Golf course superintendents are learning to keep their heads above water while taking a larger role in helping to manage this precious, but increasingly capricious, commodity—not only for their properties, but also for their communities and regions.
The fallout from the recession, combined with seismic shifts in the nature of the club business, have created a new urgency for effective leadership and a new formula for management-driven success.
I made my presentation and the customer said, “I hear you.” What I didn’t know at the time was that was a nice way for my customer to say “no.”
David Pinckney, Executive Chef of Knoxville’s Cherokee Country Club, is well on his way to securing the distinction of serving memorable meals to just about everyone in Tennessee’s third-largest city.
An innovative new refreshment and merchandise car has helped Raven Golf Club-Phoenix increase revenues by bringing clubhouse, grill and pro shop services directly to golfers without slowing their rounds.
Dog-friendly property Lansdowne Resort is expanding its canine accommodation efforts with “Howl for the Holidays,” which allows dogs to stay free with a guest and have the $100 non-refundable pet fee waived from November 24 through December 30.
Cantigny Golf’s Scott Witte not only thinks “outside the box,” but also “inside the hive” to help distinguish the property and gain special insights for its environmental mission.
One hallmark of leadership is first recognizing that the best ideas are frequently generated at the front lines, and then encouraging staff-wide input and instilling a belief that all thoughts and suggestions will be fully considered.

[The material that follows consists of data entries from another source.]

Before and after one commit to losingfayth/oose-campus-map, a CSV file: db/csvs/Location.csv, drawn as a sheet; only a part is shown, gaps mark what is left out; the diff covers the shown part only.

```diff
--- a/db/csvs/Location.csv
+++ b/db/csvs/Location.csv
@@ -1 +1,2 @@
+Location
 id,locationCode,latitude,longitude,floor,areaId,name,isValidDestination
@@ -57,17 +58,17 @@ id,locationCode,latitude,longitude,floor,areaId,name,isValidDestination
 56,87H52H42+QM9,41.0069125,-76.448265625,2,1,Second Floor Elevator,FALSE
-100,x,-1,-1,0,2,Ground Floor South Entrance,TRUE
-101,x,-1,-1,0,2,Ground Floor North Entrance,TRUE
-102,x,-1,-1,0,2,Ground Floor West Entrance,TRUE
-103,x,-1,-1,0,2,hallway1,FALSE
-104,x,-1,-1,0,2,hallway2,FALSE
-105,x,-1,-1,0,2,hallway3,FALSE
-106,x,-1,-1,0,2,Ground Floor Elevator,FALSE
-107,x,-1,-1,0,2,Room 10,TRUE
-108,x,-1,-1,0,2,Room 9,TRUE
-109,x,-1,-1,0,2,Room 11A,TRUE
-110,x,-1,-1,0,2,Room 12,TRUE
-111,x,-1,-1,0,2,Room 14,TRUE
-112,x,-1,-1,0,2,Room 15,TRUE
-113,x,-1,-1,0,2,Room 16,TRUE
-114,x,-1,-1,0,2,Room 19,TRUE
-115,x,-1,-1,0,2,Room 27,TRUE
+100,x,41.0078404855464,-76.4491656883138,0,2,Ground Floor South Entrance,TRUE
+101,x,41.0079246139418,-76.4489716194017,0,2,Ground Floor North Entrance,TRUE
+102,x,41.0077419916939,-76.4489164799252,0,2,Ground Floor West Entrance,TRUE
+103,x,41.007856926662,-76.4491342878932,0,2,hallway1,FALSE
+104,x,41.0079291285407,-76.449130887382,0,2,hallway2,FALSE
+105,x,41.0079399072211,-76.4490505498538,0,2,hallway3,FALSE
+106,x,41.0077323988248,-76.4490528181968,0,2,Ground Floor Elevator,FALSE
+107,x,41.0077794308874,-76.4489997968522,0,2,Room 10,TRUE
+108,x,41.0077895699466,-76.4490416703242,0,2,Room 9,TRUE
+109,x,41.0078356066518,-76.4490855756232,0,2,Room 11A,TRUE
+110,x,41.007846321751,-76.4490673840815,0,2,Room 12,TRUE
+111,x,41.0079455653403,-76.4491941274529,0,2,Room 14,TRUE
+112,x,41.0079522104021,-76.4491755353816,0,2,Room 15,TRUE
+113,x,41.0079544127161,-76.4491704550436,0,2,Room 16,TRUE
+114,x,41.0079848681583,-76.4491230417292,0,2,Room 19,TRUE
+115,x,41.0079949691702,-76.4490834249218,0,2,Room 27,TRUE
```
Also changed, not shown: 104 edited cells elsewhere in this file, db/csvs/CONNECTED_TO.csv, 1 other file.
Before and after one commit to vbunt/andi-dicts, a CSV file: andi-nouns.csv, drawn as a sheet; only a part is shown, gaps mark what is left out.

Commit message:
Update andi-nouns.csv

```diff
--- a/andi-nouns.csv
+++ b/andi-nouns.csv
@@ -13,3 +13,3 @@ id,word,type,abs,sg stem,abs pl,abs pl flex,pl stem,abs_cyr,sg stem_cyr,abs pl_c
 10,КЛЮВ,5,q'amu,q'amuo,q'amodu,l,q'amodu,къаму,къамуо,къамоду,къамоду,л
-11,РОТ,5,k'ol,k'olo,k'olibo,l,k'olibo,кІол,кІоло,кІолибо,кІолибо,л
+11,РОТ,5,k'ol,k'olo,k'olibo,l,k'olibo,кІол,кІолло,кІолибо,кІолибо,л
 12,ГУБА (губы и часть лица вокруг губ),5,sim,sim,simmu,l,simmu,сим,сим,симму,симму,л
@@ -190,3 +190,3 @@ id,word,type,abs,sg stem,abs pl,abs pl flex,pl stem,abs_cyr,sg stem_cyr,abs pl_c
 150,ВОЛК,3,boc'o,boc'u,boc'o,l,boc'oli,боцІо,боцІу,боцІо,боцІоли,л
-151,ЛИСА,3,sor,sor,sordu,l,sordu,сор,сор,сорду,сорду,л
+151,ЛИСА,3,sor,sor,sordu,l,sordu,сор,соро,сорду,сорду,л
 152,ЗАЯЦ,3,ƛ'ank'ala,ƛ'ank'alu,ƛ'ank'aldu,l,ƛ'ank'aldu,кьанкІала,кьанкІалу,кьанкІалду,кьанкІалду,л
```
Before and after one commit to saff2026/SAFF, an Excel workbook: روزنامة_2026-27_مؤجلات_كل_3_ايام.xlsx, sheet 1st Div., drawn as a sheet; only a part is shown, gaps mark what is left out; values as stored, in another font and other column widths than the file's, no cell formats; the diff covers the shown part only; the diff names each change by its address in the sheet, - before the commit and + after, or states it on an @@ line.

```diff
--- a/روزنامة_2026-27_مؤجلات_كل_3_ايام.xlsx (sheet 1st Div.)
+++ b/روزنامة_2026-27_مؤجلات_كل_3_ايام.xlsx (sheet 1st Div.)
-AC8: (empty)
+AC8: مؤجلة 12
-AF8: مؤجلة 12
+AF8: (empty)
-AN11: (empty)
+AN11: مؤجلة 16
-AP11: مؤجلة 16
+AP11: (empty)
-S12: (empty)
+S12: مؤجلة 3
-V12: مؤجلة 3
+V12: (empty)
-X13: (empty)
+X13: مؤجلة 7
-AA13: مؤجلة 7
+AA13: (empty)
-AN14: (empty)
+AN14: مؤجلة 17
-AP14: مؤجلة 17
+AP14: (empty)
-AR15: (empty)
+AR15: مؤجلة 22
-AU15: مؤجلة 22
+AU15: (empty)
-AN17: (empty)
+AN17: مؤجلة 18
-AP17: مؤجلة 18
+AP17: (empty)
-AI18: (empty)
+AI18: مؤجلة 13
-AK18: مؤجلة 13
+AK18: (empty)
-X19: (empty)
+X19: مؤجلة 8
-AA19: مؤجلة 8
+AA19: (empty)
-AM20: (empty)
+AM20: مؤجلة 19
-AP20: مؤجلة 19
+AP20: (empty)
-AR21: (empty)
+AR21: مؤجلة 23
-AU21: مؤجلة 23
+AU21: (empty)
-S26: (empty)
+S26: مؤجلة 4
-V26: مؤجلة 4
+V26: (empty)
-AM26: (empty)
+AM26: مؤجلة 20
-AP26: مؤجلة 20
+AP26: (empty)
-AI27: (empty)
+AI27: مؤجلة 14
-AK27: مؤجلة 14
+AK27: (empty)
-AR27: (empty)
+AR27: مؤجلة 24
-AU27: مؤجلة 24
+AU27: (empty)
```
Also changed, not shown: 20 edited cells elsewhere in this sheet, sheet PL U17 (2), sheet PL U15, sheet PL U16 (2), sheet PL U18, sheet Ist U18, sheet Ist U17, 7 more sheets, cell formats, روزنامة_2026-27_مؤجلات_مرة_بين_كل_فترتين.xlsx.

Shared plates and foreign influences are gracing the starter menus of club and resort cuisine, as chefs strive to balance familiar favorites with fresh offerings.